▶ _Task instructions_: Extract every line below that contains the word "with".

▶ _Supplied data_:
****************

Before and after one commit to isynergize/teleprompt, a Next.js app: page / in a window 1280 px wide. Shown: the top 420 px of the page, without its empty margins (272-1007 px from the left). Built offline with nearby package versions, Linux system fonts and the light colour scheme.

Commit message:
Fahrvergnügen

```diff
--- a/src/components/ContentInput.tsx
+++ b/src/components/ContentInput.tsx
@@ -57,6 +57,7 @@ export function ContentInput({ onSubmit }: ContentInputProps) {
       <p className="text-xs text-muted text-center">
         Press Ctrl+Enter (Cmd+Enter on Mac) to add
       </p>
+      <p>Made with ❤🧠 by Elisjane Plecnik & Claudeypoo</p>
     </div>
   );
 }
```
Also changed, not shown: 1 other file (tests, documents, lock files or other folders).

****************

▶ _Answer section_:
Before and after one commit to isynergize/teleprompt, a Next.js app: page / in a window 1280 px wide. Shown: the top 420 px of the page, without its empty margins (272-1007 px from the left). Built offline with nearby package versions, Linux system fonts and the light colour scheme.
+      <p>Made with ❤🧠 by Elisjane Plecnik & Claudeypoo</p>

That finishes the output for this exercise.